Norah Jones has come a long way since her enigmatic hit single “Don’t Know Why” soared to number one on the Top 40 adult music charts in 2002. That song, and the album that contained it, “Come Away with Me,” took the 2003 Grammy Awards by storm. With eight nominations, she took home five Grammys for Best New Artist, Album of the Year, Best Pop Vocal Album, Best Female Pop Vocal Performance and a technical award for Best Engineered Album, Non-Classical. The record was certified platinum (one million sold) six months after it dropped and diamond (10 million) in 2005. Not bad for a (then) 22-year-old musician.
But the description of singer, songwriter and pianist Jones as a “pop” artist is misleading. She is firmly grounded in the world of jazz, counting Bill Evans, Miles Davis, Billie Holiday and Nina Simone as strong influences on her music.
Born in Brooklyn (as Geetali Norah Shankar), Jones is famously the daughter of Indian classical music giant and master sitarist Ravi Shankar. She grew up with her mother in Grapevine, Texas, and attributes her early musical education to her mother, concert promoter Sue Jones.
“My mom had this eight-album Billie Holiday set,” Jones told the BMI publication MusicWorld in 2002. “I picked out one disc that I liked and played that over and over again. ‘You Go to My Head’ was my favorite.”

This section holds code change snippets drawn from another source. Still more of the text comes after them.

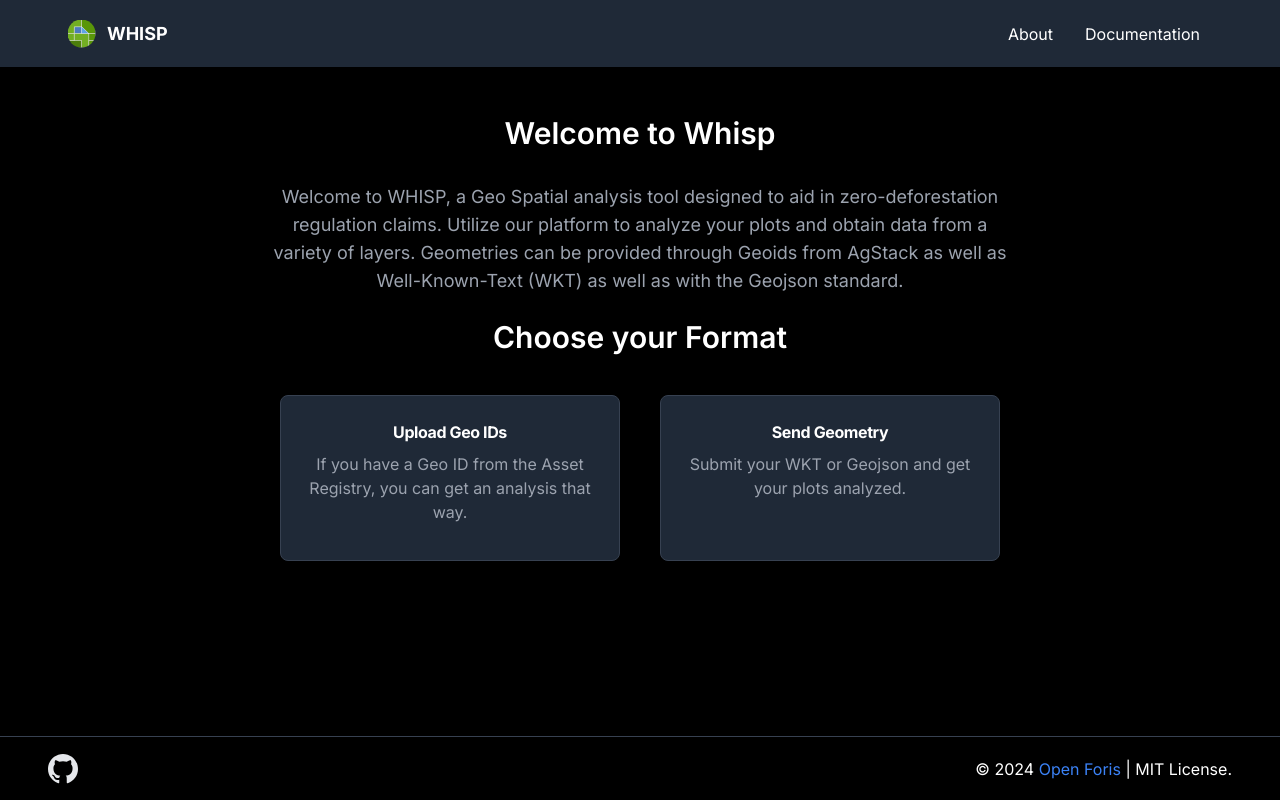
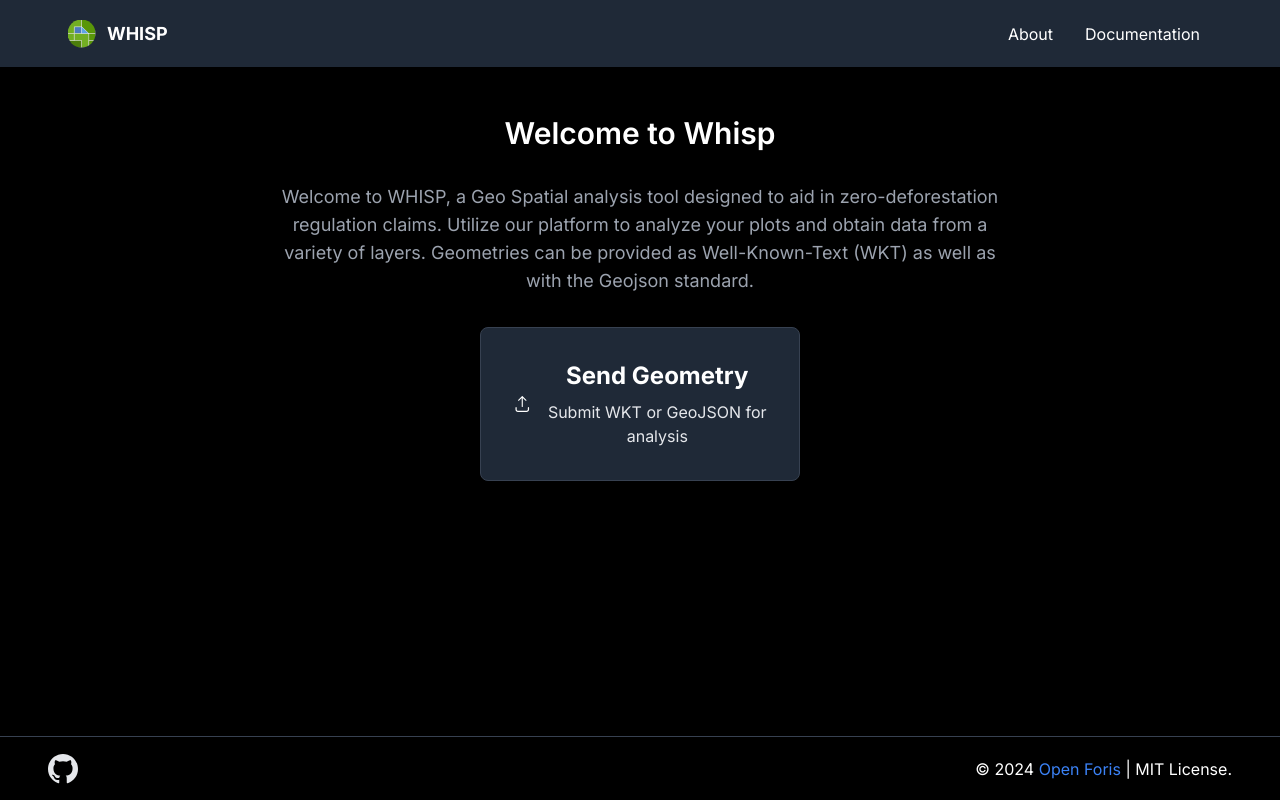
Before and after one commit to forestdatapartnership/whisp-app, a Next.js app: page / in a window 1280 px wide. Built offline with nearby package versions, Linux system fonts and the light colour scheme.

Commit message:
disable geoids

```diff
--- a/src/app/(inputs)/layout.tsx
+++ b/src/app/(inputs)/layout.tsx
@@ -23,12 +23,6 @@ export default function InputLayout({ children }: { children: React.ReactNode })
           />
         </button>
       </div>
-      {/* Sidebar: hidden on mobile until toggled. Use `display: none;` for fully hiding it off-screen */}
-      <div className={`transform ${isSidebarOpen ? 'translate-x-0' : '-translate-x-full'} ${!isSidebarOpen && 'hidden md:block'} px-5 bg-gray-800 md:translate-x-0 transition-transform duration-300 ease-in-out md:flex md:ml-10 md:w-1/6`}>
-        <Sidebar />
-      </div>
-
-      {/* Main content */}
       <div className="flex-1 overflow-y-auto p-2 md:mx-5">
         {children}
       </div>
--- a/src/app/(inputs)/submit-geometry/page.tsx
+++ b/src/app/(inputs)/submit-geometry/page.tsx
@@ -61,7 +61,7 @@ const SubmitGeometry: React.FC = () => {
                     headers: {
                         'Content-Type': 'application/json',
                     },
-                    body: JSON.stringify({ wkt: wkt, generateGeoids: generateGeoids }),
+                    body: JSON.stringify({ wkt: wkt }),
                 });
 
                 data = await response.json();
@@ -73,7 +73,7 @@ const SubmitGeometry: React.FC = () => {
                     headers: {
                         'Content-Type': 'application/json',
                     },
-                    body: JSON.stringify({ ...geojson, generateGeoids: generateGeoids }),
+                    body: JSON.stringify({ ...geojson, generateGeoids: false }),
                 })
 
                 data = await response.json();
@@ -174,7 +174,6 @@ const SubmitGeometry: React.FC = () => {
             </div>
             <div className="flex items-center mx-2 justify-between">
                 {renderExampleButton()}
-                {renderGeoIdCheckbox()}
             </div>
             <Buttons clearInput={clearInput} analyze={analyze} isDisabled={isDisabled} />
         </div>
--- a/src/app/api/geojson/route.ts
+++ b/src/app/api/geojson/route.ts
@@ -13,7 +13,7 @@ export const POST = compose(
     withLogging,
     withErrorHandling,
     withRequiredJsonBody
-  )(async (req: NextRequest, body: any, log: LogFunction): Promise<NextResponse> => {
+  )(async (req: NextRequest, log: LogFunction, body: any): Promise<NextResponse> => {
     const generateGeoids = body.generateGeoids || false;
 
     let featureCollection = createFeatureCollection(body);
--- a/src/app/page.tsx
+++ b/src/app/page.tsx
@@ -2,6 +2,7 @@
 
 import Link from 'next/link'
 import { useStore } from '@/store';
+import { UploadIcon } from '@radix-ui/react-icons';
 
 export default function Home() {
 
@@ -14,18 +15,20 @@ export default function Home() {
         <p className="text-lg text-gray-400">
           Welcome to WHISP, a Geo Spatial analysis tool designed to aid in zero-deforestation regulation claims.
           Utilize our platform to analyze your plots and obtain data from a variety of layers. Geometries can be provided
-          through Geoids from AgStack as well as Well-Known-Text (WKT) as well as with the Geojson standard.
+          as Well-Known-Text (WKT) as well as with the Geojson standard.
         </p>
       </section>
-      <h1 className="text-3xl font-semibold my-6">Choose your Format</h1>
-      <div className="grid grid-cols-1 sm:grid-cols-2 gap-10 my-10 mx-4">
-        <Link href="/submit-geo-ids" onClick={() => resetStore()} className="block p-6 border rounded-lg shadow bg-gray-800 border-gray-700">
-          <h5 className="mb-2 text-1xl font-bold tracking-tight text-white">Upload Geo IDs</h5>
-          <p className="mb-3 font-normal text-gray-400">If you have a Geo ID from the Asset Registry, you can get an analysis that way.</p>
-        </Link>
-        <Link href="/submit-geometry" onClick={() => resetStore()} className="block p-6 border  rounded-lg shadow bg-gray-800 border-gray-700">
-          <h5 className="mb-2 text-1xl font-bold tracking-tight text-white">Send Geometry</h5>
-          <p className="mb-3 font-normal text-gray-400">Submit your WKT or Geojson and get your plots analyzed.</p>
+      <div className="flex flex-col items-center my-8">
+        <Link
+          href="/submit-geometry"
+          onClick={() => resetStore()}
+          className="flex items-center justify-center p-8 w-80 rounded-lg shadow-lg bg-gray-800 border border-gray-700 hover:bg-gray-700 transition-all duration-200 ease-in-out transform hover:scale-105"
+        >
+          <UploadIcon className="text-white mr-4 w-6 h-6" />
+          <div>
+            <h5 className="text-2xl font-bold">Send Geometry</h5>
+            <p className="text-gray-200 mt-2">Submit WKT or GeoJSON for analysis</p>
+          </div>
         </Link>
       </div>
     </main>
```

While in high school, she won Down Beat magazine’s Student Music Award for Best Jazz Vocalist (twice) and Best Original Composition. Pursuing her dream of becoming a jazz singer, Jones relocated to New York in 1999 and soon picked up gigs around town and quickly caught the attention of the legendary Blue Note Records, signing a deal with that company, a subsidiary of EMI, two years later.
Though jazz was—and is—her first love, Jones effortlessly moves among genres both as a songwriter and performer, demonstrating her versatility on collaborations with musicians as diverse as Herbie Hancock, Willie Nelson, Outkast and the Foo Fighters. Her 2014 record “Little Broken Hearts,” one of her most experimental outings to date, was produced by Brian Burton, aka Danger Mouse, whose previous work includes producing The Black Keys, Gnarls Barkley and Beck.
The Boston Globe raved, “There are enough good musical ideas here to keep the mind from wandering and brings her squarely into contemporary pop without sounding contrived.”
This will be Jones’ debut appearance at the Monterey Jazz Festival, and her show is highly anticipated. Her most recent album, “Day Breaks” was one of Rolling Stone magazine’s “Top 50 Albums of 2016.”
Nate Chinen of The New York Times wrote that the album “…brings her back into the jazz fold without taking the safe or familiar route…it features prominent jazz artists like the saxophonist Wayne Shorter and the bassist John Patitucci.”
Norah Jones performs Sunday evening at 9:40pm on the Jimmy Lyons Stage, accompanied by the incomparable rhythm section of drummer Brian Blades and bassist Chris Thomas.